▸ **Brief**: Only lines containing the string "docs" belong in the answer; copy all of them from the entries.
─── Recorded information ───
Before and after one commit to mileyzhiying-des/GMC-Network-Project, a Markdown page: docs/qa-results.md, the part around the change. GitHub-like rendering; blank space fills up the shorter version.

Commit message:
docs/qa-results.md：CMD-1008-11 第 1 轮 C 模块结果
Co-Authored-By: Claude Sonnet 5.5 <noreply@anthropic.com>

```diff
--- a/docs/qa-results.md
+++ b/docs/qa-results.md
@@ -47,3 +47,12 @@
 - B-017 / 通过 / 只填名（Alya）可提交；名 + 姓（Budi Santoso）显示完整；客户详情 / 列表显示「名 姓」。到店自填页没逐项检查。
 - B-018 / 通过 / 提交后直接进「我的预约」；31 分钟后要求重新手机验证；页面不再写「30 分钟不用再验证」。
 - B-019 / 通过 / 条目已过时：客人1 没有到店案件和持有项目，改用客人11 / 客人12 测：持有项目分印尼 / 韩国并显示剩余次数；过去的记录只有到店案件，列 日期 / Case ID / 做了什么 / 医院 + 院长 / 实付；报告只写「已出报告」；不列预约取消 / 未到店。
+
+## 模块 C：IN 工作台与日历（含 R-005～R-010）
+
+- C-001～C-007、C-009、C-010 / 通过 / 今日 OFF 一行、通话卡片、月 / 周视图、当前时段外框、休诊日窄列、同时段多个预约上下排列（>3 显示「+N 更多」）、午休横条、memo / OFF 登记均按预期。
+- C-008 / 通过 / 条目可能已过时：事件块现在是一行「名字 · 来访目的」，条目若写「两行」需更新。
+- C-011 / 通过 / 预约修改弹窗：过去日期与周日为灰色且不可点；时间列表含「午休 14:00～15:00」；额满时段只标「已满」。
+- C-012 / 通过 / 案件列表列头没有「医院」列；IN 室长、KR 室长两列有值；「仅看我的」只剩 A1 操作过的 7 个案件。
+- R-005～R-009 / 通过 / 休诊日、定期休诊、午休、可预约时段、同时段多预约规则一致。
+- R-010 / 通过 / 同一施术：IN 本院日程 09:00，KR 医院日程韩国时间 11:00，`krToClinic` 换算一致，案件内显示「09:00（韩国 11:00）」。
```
───
▸ **Your response**:
Before and after one commit to mileyzhiying-des/GMC-Network-Project, a Markdown page: docs/qa-results.md, the part around the change. GitHub-like rendering; blank space fills up the shorter version.
docs/qa-results.md：CMD-1008-11 第 1 轮 C 模块结果
--- a/docs/qa-results.md
+++ b/docs/qa-results.md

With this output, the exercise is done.